Pacific Northwest deli maven Nick Zukin—co-founder of Portland, Oregon’s Kenny & Zuke’s Delicatessen, Bagelworks and Deli Bar—brings his brand of modern Jewish cuisine to the home kitchen in his new book, The Artisan Jewish Deli at Home. The book, for which Zukin partnered with Portland food writer Michael Zusman (who also developed the bread recipes used at the Kenny & Zuke’s spots), offers fresh takes on all the classics, from corned beef to cabbage rolls. This brisket recipe, which utilizes the acidity of apple cider and red wine to help tenderize the beef, is our top pick for autumn, when fresh cider and sweet butternut squash are in steady supply.
3 lbs. beef brisket
Kosher salt and freshly ground black pepper
1 Tbsp. vegetable or canola oil
4 cups apple cider
2 cups dry red wine
6 sprigs fresh thyme, plus 1 Tbsp. minced fresh thyme
4 large cloves garlic, smashed
2 bay leaves
1 (2-lb.) butternut squash, peeled, seeded and cut into 2-inch chunks
3 medium red onions, peeled and quartered, leaving the root intact
Position a rack in the center of the oven and preheat it to 300 degrees F. If needed, trim the excess fat from the brisket so that there is about a ¼-inch-thick layer remaining. Pat the brisket dry with paper towels and season it generously with salt and pepper. Select a Dutch oven or stainless-steel roasting pan that will be large enough to accommodate the brisket, vegetables and braising liquid. Heat the pan over medium-high heat, and then add the oil. When the oil just begins to smoke, add the brisket, fat side down first, and brown it on both sides, 4 to 6 minutes per side. Remove the brisket from the pan and set aside.
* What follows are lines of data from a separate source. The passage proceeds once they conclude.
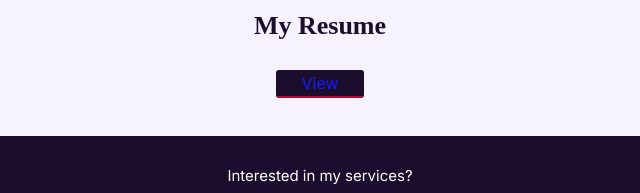
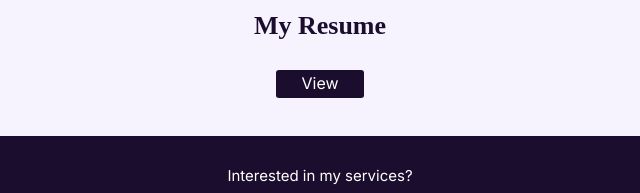
Before and after one commit to rikconant/rsconantwebsite, a plain HTML site: page about.html in a window 1280 px wide. Shown: the part 745-938 px from the top of the page, 320-960 px from the left. Drawn offline with nearby package versions, Linux system fonts and the light colour scheme; a web font is replaced by a local one.

Commit message:
undo gh pages test

```diff
--- a/css/styles.css
+++ b/css/styles.css
@@ -202,7 +202,7 @@ img {
   background-color: #1b0d2d;
   height: 28px;
   width: 88px;
-  color: #111fff;
+  color: #ffffff;
   /* needed to override the default link color */
   font-size: 16px;
   text-align: center;
@@ -212,7 +212,7 @@ img {
   line-height: 1;
   margin-top: 8px;
   border-radius: 3px;
-  border-bottom: 2px solid #b10d2d;
+  border-bottom: 2px solid #1b0d2d;
   transition: 0.2s opacity;
 }
 
```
Carefully pour off and discard all of the fat from the pan. Quickly add the cider, wine, thyme sprigs, garlic, bay leaves and 1 tsp. salt and scrape the bottom of the pan to release any browned bits. Return the meat to the pan, fat side up, with any accumulated juices. Nestle the meat into the liquid so it is nearly covered. Increase the heat to high and bring the liquid to a boil. Cover the pan tightly with a lid or aluminum foil and transfer it to the oven.
Cook the meat for 1½ hours, and turn the meat over in the pan. Cover and return the brisket to the oven. After another 1¾ hours of cooking, add the squash and onions to the pan, nestling them under and around the brisket. Continue cooking until the squash and onions are tender when pierced with a fork and the meat is very tender and easily shreds, 30 to 45 minutes longer. To test the brisket for doneness, use two forks to gently pull the meat apart in the center. If it is still a bit tough but the squash and onions are done, transfer the vegetables to an ovenproof dish using a slotted spoon; set them aside, covered with aluminum foil to keep warm. Continue to braise the brisket for about 15 minutes more, and then retest. The internal temperature should be 195 degrees F. for lean brisket, or 205 degrees F. if it is a fattier brisket.
When the brisket is done, transfer it to a cutting board, fat side up, while you finish the sauce. Decrease the oven temperature to 200 degrees F. Remove the butternut squash and onions from the braising liquid using a slotted spoon and place them in an ovenproof dish (if you did not do this earlier). Taste the vegetables and season them with salt, if needed. Cover the dish and put the vegetables in the oven to stay hot.
Strain the braising liquid into a small bowl, discarding the solids. Allow the fat to separate, and then skim and discard it. Clean out the pan and pour the braising liquid back in. Bring the liquid to a boil over high heat and cook, stirring occasionally, until it is reduced to a thickened sauce that coats the back of a spoon, 15 to 20 minutes. Taste and adjust the seasoning with salt and pepper.
Cut the brisket against the grain into ½-inch-thick slices or, if it is too tender to slice, pull it apart into large chunks. Arrange the vegetables on a large serving platter, with the sliced brisket in the center. Spoon the sauce over the brisket and vegetables. Garnish with the minced thyme. Serve immediately, passing any remaining sauce at the table.
Reprinted with permission from The Artisan Jewish Deli at Home by Nick Zukin and Michael Zusman (Andrews McMeel Publishing, August 2013).